While building a new site in Joomla 4 our RSS Feeds showed “Feed not found“. This happened after we upgraded to 4.2. We contacted Joomla and they are aware of the issue. They said this will be a bug fix in the next release or 4.2.1. Meanwhile it is hard to work on site that has something broken on each page. Until the update is released we did the following to fix the issue.
We had an Akeeba backup from before the 4.2 upgrade. We installed this site locally and moved the following files over into the site we are working on. Here are the files and their location.
AtomParser.php – \libraries\src\Feed\Parser
RssParser.php – \libraries\src\Feed\Parser
We copied these two files from the restored backup to the new site and everything was working the way it should.
We were uploading some videos into the Media section of a customers website when we got the error “Unexpected response from the server. The file may have been uploaded successfully. Check in the Media Library or reload the page.” We uploaded 5 videos and only 3 uploaded. The other two had an error. These two videos where 30 megabytes each and the Media Library had a limit of 40 megabytes, so it should have uploaded.
File size seemed to be the issue, but we didn’t have access to the CPanel yet to change the PHP.ini file.
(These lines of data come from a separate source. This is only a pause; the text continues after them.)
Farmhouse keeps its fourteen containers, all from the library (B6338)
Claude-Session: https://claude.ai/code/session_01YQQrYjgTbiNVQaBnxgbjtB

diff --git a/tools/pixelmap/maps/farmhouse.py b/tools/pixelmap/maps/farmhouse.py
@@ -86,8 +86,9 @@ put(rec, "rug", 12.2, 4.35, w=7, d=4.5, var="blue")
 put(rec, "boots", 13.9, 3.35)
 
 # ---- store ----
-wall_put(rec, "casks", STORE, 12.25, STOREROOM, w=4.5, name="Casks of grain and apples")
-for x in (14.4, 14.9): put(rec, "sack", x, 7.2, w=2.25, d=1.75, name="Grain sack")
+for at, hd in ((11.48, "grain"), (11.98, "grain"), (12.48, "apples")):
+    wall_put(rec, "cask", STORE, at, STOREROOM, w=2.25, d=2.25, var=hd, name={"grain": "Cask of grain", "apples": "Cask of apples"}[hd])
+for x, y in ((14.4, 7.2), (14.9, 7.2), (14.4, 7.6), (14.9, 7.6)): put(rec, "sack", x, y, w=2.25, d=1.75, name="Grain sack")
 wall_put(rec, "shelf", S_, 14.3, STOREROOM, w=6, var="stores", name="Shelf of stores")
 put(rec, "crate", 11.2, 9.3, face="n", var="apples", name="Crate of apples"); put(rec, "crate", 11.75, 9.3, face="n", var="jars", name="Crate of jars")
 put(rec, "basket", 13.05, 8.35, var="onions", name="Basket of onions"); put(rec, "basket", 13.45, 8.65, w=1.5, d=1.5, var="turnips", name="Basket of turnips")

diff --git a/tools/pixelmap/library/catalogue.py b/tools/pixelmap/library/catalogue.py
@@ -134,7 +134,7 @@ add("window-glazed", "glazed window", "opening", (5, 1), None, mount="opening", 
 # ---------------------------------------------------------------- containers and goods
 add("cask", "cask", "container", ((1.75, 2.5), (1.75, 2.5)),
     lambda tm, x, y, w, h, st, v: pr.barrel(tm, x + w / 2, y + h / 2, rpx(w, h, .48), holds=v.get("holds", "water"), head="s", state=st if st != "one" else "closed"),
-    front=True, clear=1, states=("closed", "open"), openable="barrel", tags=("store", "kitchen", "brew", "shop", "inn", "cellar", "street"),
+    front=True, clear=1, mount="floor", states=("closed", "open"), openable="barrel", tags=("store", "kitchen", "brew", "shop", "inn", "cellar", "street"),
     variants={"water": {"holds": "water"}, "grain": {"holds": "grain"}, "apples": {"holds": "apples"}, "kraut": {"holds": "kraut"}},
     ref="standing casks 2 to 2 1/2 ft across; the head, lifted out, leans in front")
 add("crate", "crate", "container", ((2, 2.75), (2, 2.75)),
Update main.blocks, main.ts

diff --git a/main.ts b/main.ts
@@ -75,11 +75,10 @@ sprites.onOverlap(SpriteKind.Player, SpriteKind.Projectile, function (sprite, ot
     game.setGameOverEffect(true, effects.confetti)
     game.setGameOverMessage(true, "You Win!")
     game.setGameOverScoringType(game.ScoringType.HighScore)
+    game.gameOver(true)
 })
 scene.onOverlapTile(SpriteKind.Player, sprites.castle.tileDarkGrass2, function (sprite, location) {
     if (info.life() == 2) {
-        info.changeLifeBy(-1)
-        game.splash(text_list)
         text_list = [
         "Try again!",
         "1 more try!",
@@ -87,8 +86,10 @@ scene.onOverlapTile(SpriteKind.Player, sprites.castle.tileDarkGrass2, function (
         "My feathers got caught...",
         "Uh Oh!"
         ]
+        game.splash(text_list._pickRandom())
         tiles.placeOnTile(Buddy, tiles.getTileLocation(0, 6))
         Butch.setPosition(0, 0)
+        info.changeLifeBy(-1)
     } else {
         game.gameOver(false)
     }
We were working localhost, and were able to add some PHP code to our Functions.php file in the our child theme. This didn’t solve the issue. Our upload limit in the media library upload say we can do up to 256 megabytes now.
We cleared the cache, and still had the issue. We found something on StackExchange that mentioned the “Security” plugin.
We had a customer getting 30ish spammed emails from their website each day, but it wasn’t coming from the website. We handle their website and email so by looking into the back-end of the website we could see there were no form submissions. This meant it was spoofed to seem like it was coming from the site.
We needed something to use to block these emails. The customer forwarded a couple of the emails so we could look at the internet headers. Opened the email in Outlook and then went to File >> Properties.
Scrolling through the header we found the offending email address “email@example.com“, the IP address and domain.
We went into their Office365 online account and went to the Admin >> Show All >> Security.
Once there to block the IP we went to Connection filter policy (Default) >> Edit connection filter policy.
Enter the IP address you want to block and hit “save”. Make sure it did save. We had to do this a couple of times before the IP showed in our policy list.
We also created a separate policy to handle the email address. Start with clicking on the “Create policy” >> “Inbound“. In the Users section add the email addresses you want to protect. We didn’t add any groups. We put their “their-domain.com” and “microsoft.their-domain.com” for the Domains section. For the Action we sent the emails to the junk folder. In the “Allow & block list” we added the offending email address.
Microsoft documentation was a little outdated, but helped us. We found that information here.